(Records from a dataset)

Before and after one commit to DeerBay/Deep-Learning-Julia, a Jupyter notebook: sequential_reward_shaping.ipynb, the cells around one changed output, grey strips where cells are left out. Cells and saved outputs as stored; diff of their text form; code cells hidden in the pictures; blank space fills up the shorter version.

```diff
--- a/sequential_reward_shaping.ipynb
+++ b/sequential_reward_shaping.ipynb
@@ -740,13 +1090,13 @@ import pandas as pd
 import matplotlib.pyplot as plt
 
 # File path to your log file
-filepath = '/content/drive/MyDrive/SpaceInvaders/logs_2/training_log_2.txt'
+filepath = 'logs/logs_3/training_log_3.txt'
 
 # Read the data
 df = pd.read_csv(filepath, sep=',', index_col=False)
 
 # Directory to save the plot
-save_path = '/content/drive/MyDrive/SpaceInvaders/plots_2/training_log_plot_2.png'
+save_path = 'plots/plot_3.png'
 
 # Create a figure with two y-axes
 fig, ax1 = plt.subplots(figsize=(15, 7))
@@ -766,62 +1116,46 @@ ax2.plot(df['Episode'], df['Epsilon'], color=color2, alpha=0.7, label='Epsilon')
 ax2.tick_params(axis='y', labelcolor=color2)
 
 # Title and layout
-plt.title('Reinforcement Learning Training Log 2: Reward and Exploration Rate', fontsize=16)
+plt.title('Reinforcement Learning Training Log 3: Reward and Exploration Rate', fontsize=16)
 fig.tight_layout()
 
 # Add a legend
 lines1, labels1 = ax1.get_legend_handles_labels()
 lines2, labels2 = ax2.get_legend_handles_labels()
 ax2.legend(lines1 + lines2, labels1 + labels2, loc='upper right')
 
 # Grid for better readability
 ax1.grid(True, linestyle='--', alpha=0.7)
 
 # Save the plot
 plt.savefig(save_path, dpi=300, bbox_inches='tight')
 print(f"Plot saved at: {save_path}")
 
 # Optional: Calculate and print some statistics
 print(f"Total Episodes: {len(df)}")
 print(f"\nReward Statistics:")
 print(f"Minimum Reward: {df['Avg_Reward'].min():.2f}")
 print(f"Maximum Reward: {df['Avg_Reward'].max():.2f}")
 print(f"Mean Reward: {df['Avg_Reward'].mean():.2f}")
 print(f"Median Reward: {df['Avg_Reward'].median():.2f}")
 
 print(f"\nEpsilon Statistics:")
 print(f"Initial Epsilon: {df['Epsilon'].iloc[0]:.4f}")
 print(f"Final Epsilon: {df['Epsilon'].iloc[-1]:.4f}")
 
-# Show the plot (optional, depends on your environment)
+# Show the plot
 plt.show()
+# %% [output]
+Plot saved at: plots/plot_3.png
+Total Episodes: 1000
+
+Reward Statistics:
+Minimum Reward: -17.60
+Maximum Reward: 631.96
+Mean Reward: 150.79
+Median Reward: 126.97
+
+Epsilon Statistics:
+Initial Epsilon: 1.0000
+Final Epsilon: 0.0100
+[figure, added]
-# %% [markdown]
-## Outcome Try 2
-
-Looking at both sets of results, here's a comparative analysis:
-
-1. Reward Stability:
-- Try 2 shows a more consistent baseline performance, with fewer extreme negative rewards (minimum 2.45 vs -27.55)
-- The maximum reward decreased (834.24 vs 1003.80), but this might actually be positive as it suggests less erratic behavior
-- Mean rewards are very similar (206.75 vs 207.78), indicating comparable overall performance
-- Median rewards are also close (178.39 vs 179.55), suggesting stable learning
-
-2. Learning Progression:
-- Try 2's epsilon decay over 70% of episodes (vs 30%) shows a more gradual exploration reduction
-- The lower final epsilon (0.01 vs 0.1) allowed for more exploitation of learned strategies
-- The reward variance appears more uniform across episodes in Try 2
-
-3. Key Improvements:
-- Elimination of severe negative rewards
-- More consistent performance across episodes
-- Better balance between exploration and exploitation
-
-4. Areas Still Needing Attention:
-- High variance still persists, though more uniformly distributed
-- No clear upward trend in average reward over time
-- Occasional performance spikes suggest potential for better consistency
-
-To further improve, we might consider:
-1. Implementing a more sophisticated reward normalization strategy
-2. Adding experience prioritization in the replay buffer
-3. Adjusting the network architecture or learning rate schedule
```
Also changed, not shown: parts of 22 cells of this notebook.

What you have to do: All of the entries, from the first line to the last, should be duplicated exactly.

Task answer:
Before and after one commit to DeerBay/Deep-Learning-Julia, a Jupyter notebook: sequential_reward_shaping.ipynb, the cells around one changed output, grey strips where cells are left out. Cells and saved outputs as stored; diff of their text form; code cells hidden in the pictures; blank space fills up the shorter version.

```diff
--- a/sequential_reward_shaping.ipynb
+++ b/sequential_reward_shaping.ipynb
@@ -740,13 +1090,13 @@ import pandas as pd
 import matplotlib.pyplot as plt
 
 # File path to your log file
-filepath = '/content/drive/MyDrive/SpaceInvaders/logs_2/training_log_2.txt'
+filepath = 'logs/logs_3/training_log_3.txt'
 
 # Read the data
 df = pd.read_csv(filepath, sep=',', index_col=False)
 
 # Directory to save the plot
-save_path = '/content/drive/MyDrive/SpaceInvaders/plots_2/training_log_plot_2.png'
+save_path = 'plots/plot_3.png'
 
 # Create a figure with two y-axes
 fig, ax1 = plt.subplots(figsize=(15, 7))
@@ -766,62 +1116,46 @@ ax2.plot(df['Episode'], df['Epsilon'], color=color2, alpha=0.7, label='Epsilon')
 ax2.tick_params(axis='y', labelcolor=color2)
 
 # Title and layout
-plt.title('Reinforcement Learning Training Log 2: Reward and Exploration Rate', fontsize=16)
+plt.title('Reinforcement Learning Training Log 3: Reward and Exploration Rate', fontsize=16)
 fig.tight_layout()
 
 # Add a legend
 lines1, labels1 = ax1.get_legend_handles_labels()
 lines2, labels2 = ax2.get_legend_handles_labels()
 ax2.legend(lines1 + lines2, labels1 + labels2, loc='upper right')
 
 # Grid for better readability
 ax1.grid(True, linestyle='--', alpha=0.7)
 
 # Save the plot
 plt.savefig(save_path, dpi=300, bbox_inches='tight')
 print(f"Plot saved at: {save_path}")
 
 # Optional: Calculate and print some statistics
 print(f"Total Episodes: {len(df)}")
 print(f"\nReward Statistics:")
 print(f"Minimum Reward: {df['Avg_Reward'].min():.2f}")
 print(f"Maximum Reward: {df['Avg_Reward'].max():.2f}")
 print(f"Mean Reward: {df['Avg_Reward'].mean():.2f}")
 print(f"Median Reward: {df['Avg_Reward'].median():.2f}")
 
 print(f"\nEpsilon Statistics:")
 print(f"Initial Epsilon: {df['Epsilon'].iloc[0]:.4f}")
 print(f"Final Epsilon: {df['Epsilon'].iloc[-1]:.4f}")
 
-# Show the plot (optional, depends on your environment)
+# Show the plot
 plt.show()
+# %% [output]
+Plot saved at: plots/plot_3.png
+Total Episodes: 1000
+
+Reward Statistics:
+Minimum Reward: -17.60
+Maximum Reward: 631.96
+Mean Reward: 150.79
+Median Reward: 126.97
+
+Epsilon Statistics:
+Initial Epsilon: 1.0000
+Final Epsilon: 0.0100
+[figure, added]
-# %% [markdown]
-## Outcome Try 2
-
-Looking at both sets of results, here's a comparative analysis:
-
-1. Reward Stability:
-- Try 2 shows a more consistent baseline performance, with fewer extreme negative rewards (minimum 2.45 vs -27.55)
-- The maximum reward decreased (834.24 vs 1003.80), but this might actually be positive as it suggests less erratic behavior
-- Mean rewards are very similar (206.75 vs 207.78), indicating comparable overall performance
-- Median rewards are also close (178.39 vs 179.55), suggesting stable learning
-
-2. Learning Progression:
-- Try 2's epsilon decay over 70% of episodes (vs 30%) shows a more gradual exploration reduction
-- The lower final epsilon (0.01 vs 0.1) allowed for more exploitation of learned strategies
-- The reward variance appears more uniform across episodes in Try 2
-
-3. Key Improvements:
-- Elimination of severe negative rewards
-- More consistent performance across episodes
-- Better balance between exploration and exploitation
-
-4. Areas Still Needing Attention:
-- High variance still persists, though more uniformly distributed
-- No clear upward trend in average reward over time
-- Occasional performance spikes suggest potential for better consistency
-
-To further improve, we might consider:
-1. Implementing a more sophisticated reward normalization strategy
-2. Adding experience prioritization in the replay buffer
-3. Adjusting the network architecture or learning rate schedule
```
Also changed, not shown: parts of 22 cells of this notebook.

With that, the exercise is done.